[Modification records]

════════════════

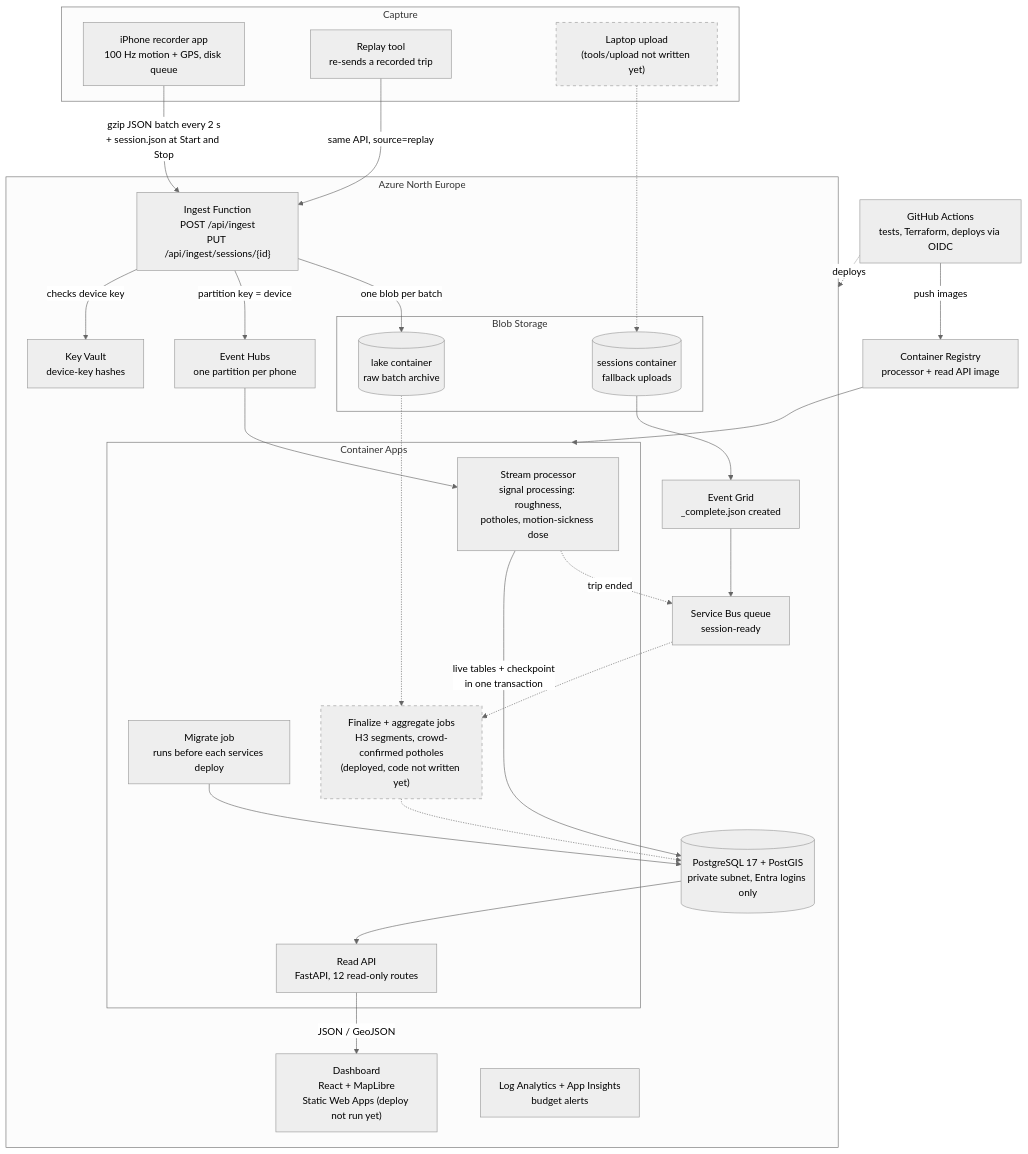
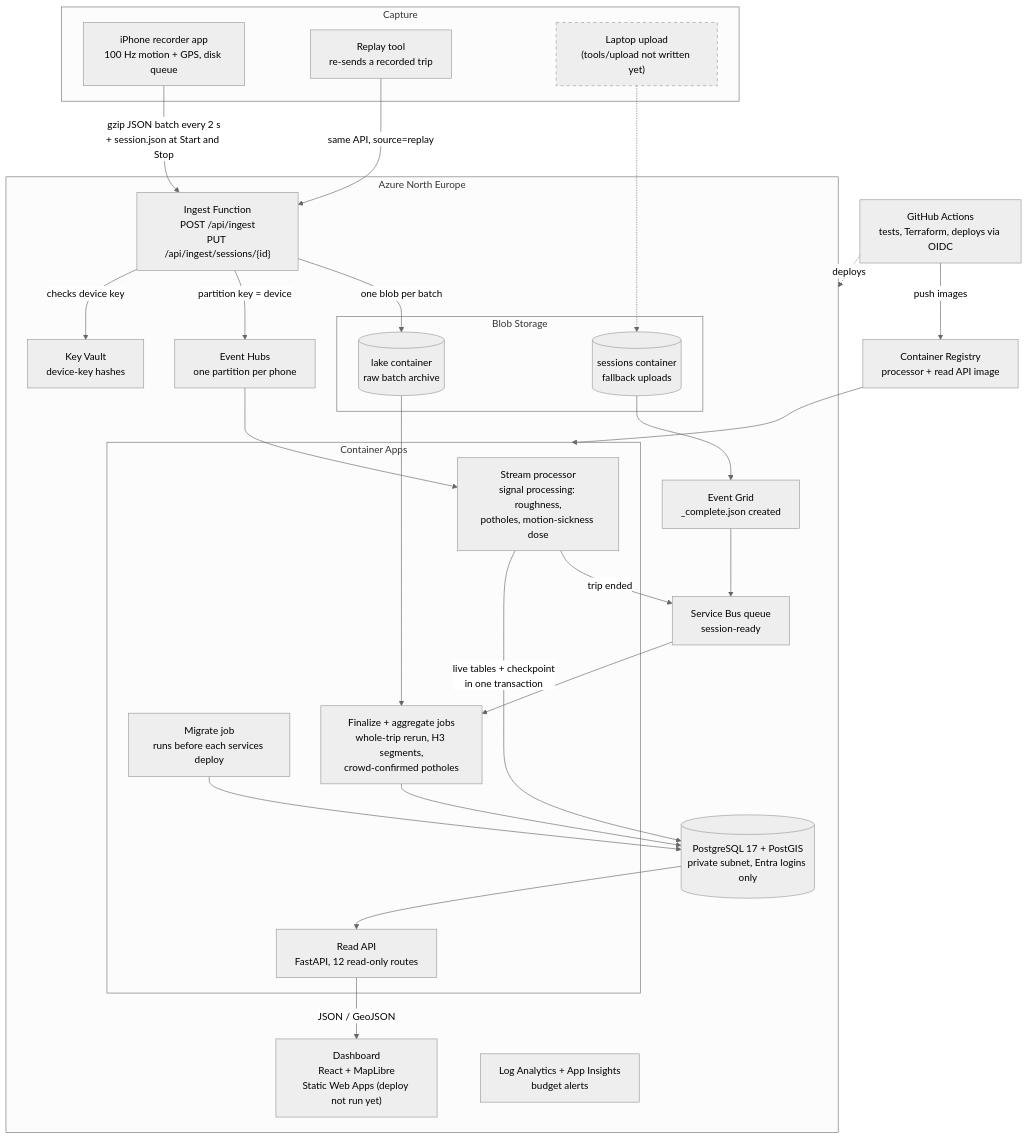
Before and after one commit to ghimpumihai/Bumpy: the diagram in README.md, drawn with Mermaid (neutral theme). The commit also changed other lines of this file and 20 other files, not shown here.

First line of the commit message:
Add the finalize and aggregate jobs, and queue trips when they end

````diff
--- a/README.md
+++ b/README.md
@@ -5,59 +5,59 @@
 ```mermaid
 flowchart TB
   subgraph CAPTURE["Capture"]
     phone["iPhone recorder app<br/>100 Hz motion + GPS, disk queue"]
     replay["Replay tool<br/>re-sends a recorded trip"]
     laptop["Laptop upload<br/>(tools/upload not written yet)"]
   end
 
   subgraph AZURE["Azure North Europe"]
     ingest["Ingest Function<br/>POST /api/ingest<br/>PUT /api/ingest/sessions/{id}"]
     kv["Key Vault<br/>device-key hashes"]
     eh["Event Hubs<br/>one partition per phone"]
 
     subgraph STORAGE["Blob Storage"]
       lake[("lake container<br/>raw batch archive")]
       sessions[("sessions container<br/>fallback uploads")]
     end
 
     eg["Event Grid<br/>_complete.json created"]
     sb["Service Bus queue<br/>session-ready"]
 
     subgraph CAE["Container Apps"]
       proc["Stream processor<br/>signal processing: roughness,<br/>potholes, motion-sickness dose"]
       migrate["Migrate job<br/>runs before each services deploy"]
       read["Read API<br/>FastAPI, 12 read-only routes"]
-      finalize["Finalize + aggregate jobs<br/>H3 segments, crowd-confirmed potholes<br/>(deployed, code not written yet)"]
+      finalize["Finalize + aggregate jobs<br/>whole-trip rerun, H3 segments,<br/>crowd-confirmed potholes"]
     end
 
     pg[("PostgreSQL 17 + PostGIS<br/>private subnet, Entra logins only")]
     web["Dashboard<br/>React + MapLibre<br/>Static Web Apps (deploy not run yet)"]
     ops["Log Analytics + App Insights<br/>budget alerts"]
   end
 
   gh["GitHub Actions<br/>tests, Terraform, deploys via OIDC"]
   acr["Container Registry<br/>processor + read API image"]
 
   phone -->|"gzip JSON batch every 2 s<br/>+ session.json at Start and Stop"| ingest
   replay -->|"same API, source=replay"| ingest
   ingest -->|"checks device key"| kv
   ingest -->|"partition key = device"| eh
   ingest -->|"one blob per batch"| lake
   eh --> proc
   proc -->|"live tables + checkpoint<br/>in one transaction"| pg
   migrate --> pg
   pg --> read -->|"JSON / GeoJSON"| web
 
-  proc -.->|"trip ended"| sb
+  proc -->|"trip ended"| sb
   laptop -.-> sessions --> eg --> sb
-  sb -.-> finalize
-  lake -.-> finalize
-  finalize -.-> pg
+  sb --> finalize
+  lake --> finalize
+  finalize --> pg
 
   gh -->|"push images"| acr
   acr --> CAE
   gh -.->|"deploys"| AZURE
 
   classDef planned stroke-dasharray: 5 5
-  class finalize,laptop planned
+  class laptop planned
 ```
````
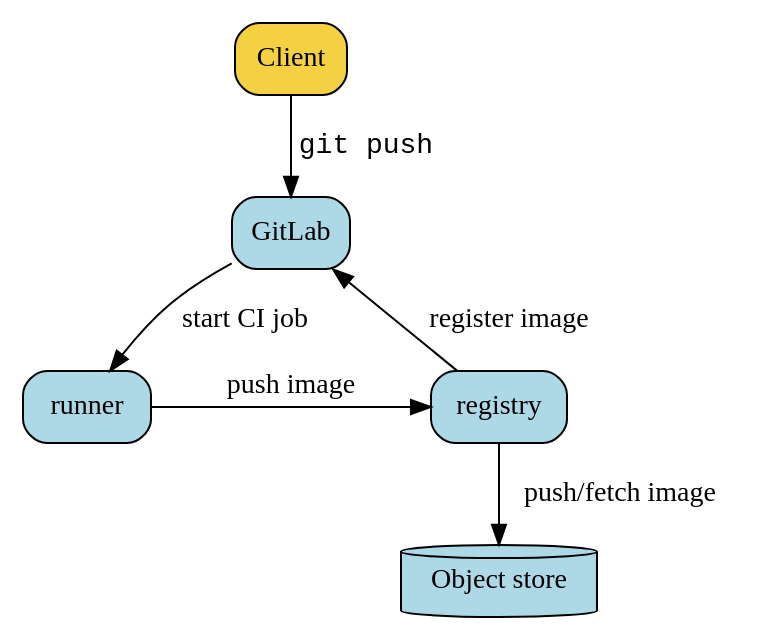
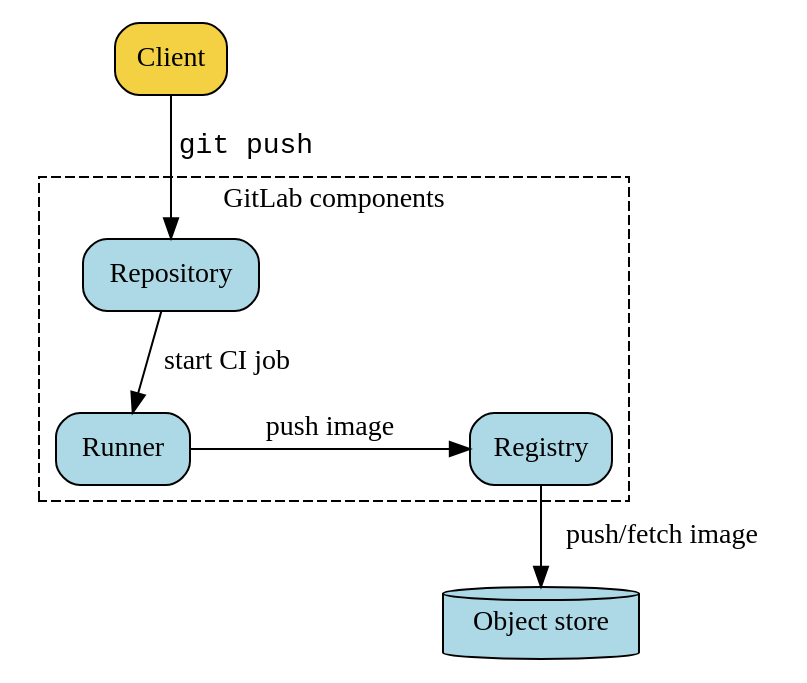
One commit to SwissDataScienceCenter/renku changed the diagram in docs/_static/graphviz/gitlab_components_architecture.dot. Above: the diagram before and after it, drawn with Graphviz.

Commit message:
docs: make a subgraph for gitlab components

```diff
--- a/docs/_static/graphviz/gitlab_components_architecture.dot
+++ b/docs/_static/graphviz/gitlab_components_architecture.dot
@@ -1,25 +1,27 @@
 strict digraph architecture {
   compound=true;
   newrank=true;
 
   graph [fontname="Raleway", nodesep="0.8"];
   node [shape="rect", style="filled,rounded", fontname="Raleway"];
   edge [fontname="Raleway"]
 
   Client [fillcolor="#f4d142"]
-  storage [fillcolor="lightblue", label="Object store", shape="cylinder"]
+  Storage [fillcolor="lightblue", label="Object store", shape="cylinder"]
 
-  # main off-the-shelf services
-  GitLab [fillcolor="lightblue"]
+  subgraph cluster_gitlab {
+    label="GitLab components"
+    style="dashed";
+    Repository [fillcolor="lightblue"]
+    Runner [fillcolor="lightblue"]
+    Registry [fillcolor="lightblue"]
 
-  # gitlab-ci
-  runner [fillcolor="lightblue"]
-  registry [fillcolor="lightblue"]
+    Repository -> Runner [label=" start CI job"]
+    Runner -> Registry [label=" push image"]
+    {rank=same; Runner, Registry};
+  }
 
-  Client -> GitLab [label=" git push" fontname="courier"]
-  GitLab -> runner [label=" start CI job", lhead=cluster_ci]
-  runner -> registry [label=" push image"]
-  registry -> GitLab [label=" register image"]
-  registry -> storage [label=" push/fetch image"]
-  {rank=same; "runner", registry};
+  Client -> Repository [label=" git push" fontname="courier"]
+  Registry -> Storage [label=" push/fetch image"]
+
 }
```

════════════════

WORK INSTRUCTIONS =>
Give back the records exactly, minus any pictures.

WRITTEN REPLY =>
Before and after one commit to ghimpumihai/Bumpy: the diagram in README.md, drawn with Mermaid (neutral theme). The commit also changed other lines of this file and 20 other files, not shown here.

First line of the commit message:
Add the finalize and aggregate jobs, and queue trips when they end

````diff
--- a/README.md
+++ b/README.md
@@ -5,59 +5,59 @@
 ```mermaid
 flowchart TB
   subgraph CAPTURE["Capture"]
     phone["iPhone recorder app<br/>100 Hz motion + GPS, disk queue"]
     replay["Replay tool<br/>re-sends a recorded trip"]
     laptop["Laptop upload<br/>(tools/upload not written yet)"]
   end
 
   subgraph AZURE["Azure North Europe"]
     ingest["Ingest Function<br/>POST /api/ingest<br/>PUT /api/ingest/sessions/{id}"]
     kv["Key Vault<br/>device-key hashes"]
     eh["Event Hubs<br/>one partition per phone"]
 
     subgraph STORAGE["Blob Storage"]
       lake[("lake container<br/>raw batch archive")]
       sessions[("sessions container<br/>fallback uploads")]
     end
 
     eg["Event Grid<br/>_complete.json created"]
     sb["Service Bus queue<br/>session-ready"]
 
     subgraph CAE["Container Apps"]
       proc["Stream processor<br/>signal processing: roughness,<br/>potholes, motion-sickness dose"]
       migrate["Migrate job<br/>runs before each services deploy"]
       read["Read API<br/>FastAPI, 12 read-only routes"]
-      finalize["Finalize + aggregate jobs<br/>H3 segments, crowd-confirmed potholes<br/>(deployed, code not written yet)"]
+      finalize["Finalize + aggregate jobs<br/>whole-trip rerun, H3 segments,<br/>crowd-confirmed potholes"]
     end
 
     pg[("PostgreSQL 17 + PostGIS<br/>private subnet, Entra logins only")]
     web["Dashboard<br/>React + MapLibre<br/>Static Web Apps (deploy not run yet)"]
     ops["Log Analytics + App Insights<br/>budget alerts"]
   end
 
   gh["GitHub Actions<br/>tests, Terraform, deploys via OIDC"]
   acr["Container Registry<br/>processor + read API image"]
 
   phone -->|"gzip JSON batch every 2 s<br/>+ session.json at Start and Stop"| ingest
   replay -->|"same API, source=replay"| ingest
   ingest -->|"checks device key"| kv
   ingest -->|"partition key = device"| eh
   ingest -->|"one blob per batch"| lake
   eh --> proc
   proc -->|"live tables + checkpoint<br/>in one transaction"| pg
   migrate --> pg
   pg --> read -->|"JSON / GeoJSON"| web
 
-  proc -.->|"trip ended"| sb
+  proc -->|"trip ended"| sb
   laptop -.-> sessions --> eg --> sb
-  sb -.-> finalize
-  lake -.-> finalize
-  finalize -.-> pg
+  sb --> finalize
+  lake --> finalize
+  finalize --> pg
 
   gh -->|"push images"| acr
   acr --> CAE
   gh -.->|"deploys"| AZURE
 
   classDef planned stroke-dasharray: 5 5
-  class finalize,laptop planned
+  class laptop planned
 ```
````
One commit to SwissDataScienceCenter/renku changed the diagram in docs/_static/graphviz/gitlab_components_architecture.dot. Above: the diagram before and after it, drawn with Graphviz.

Commit message:
docs: make a subgraph for gitlab components

```diff
--- a/docs/_static/graphviz/gitlab_components_architecture.dot
+++ b/docs/_static/graphviz/gitlab_components_architecture.dot
@@ -1,25 +1,27 @@
 strict digraph architecture {
   compound=true;
   newrank=true;
 
   graph [fontname="Raleway", nodesep="0.8"];
   node [shape="rect", style="filled,rounded", fontname="Raleway"];
   edge [fontname="Raleway"]
 
   Client [fillcolor="#f4d142"]
-  storage [fillcolor="lightblue", label="Object store", shape="cylinder"]
+  Storage [fillcolor="lightblue", label="Object store", shape="cylinder"]
 
-  # main off-the-shelf services
-  GitLab [fillcolor="lightblue"]
+  subgraph cluster_gitlab {
+    label="GitLab components"
+    style="dashed";
+    Repository [fillcolor="lightblue"]
+    Runner [fillcolor="lightblue"]
+    Registry [fillcolor="lightblue"]
 
-  # gitlab-ci
-  runner [fillcolor="lightblue"]
-  registry [fillcolor="lightblue"]
+    Repository -> Runner [label=" start CI job"]
+    Runner -> Registry [label=" push image"]
+    {rank=same; Runner, Registry};
+  }
 
-  Client -> GitLab [label=" git push" fontname="courier"]
-  GitLab -> runner [label=" start CI job", lhead=cluster_ci]
-  runner -> registry [label=" push image"]
-  registry -> GitLab [label=" register image"]
-  registry -> storage [label=" push/fetch image"]
-  {rank=same; "runner", registry};
+  Client -> Repository [label=" git push" fontname="courier"]
+  Registry -> Storage [label=" push/fetch image"]
+
 }
```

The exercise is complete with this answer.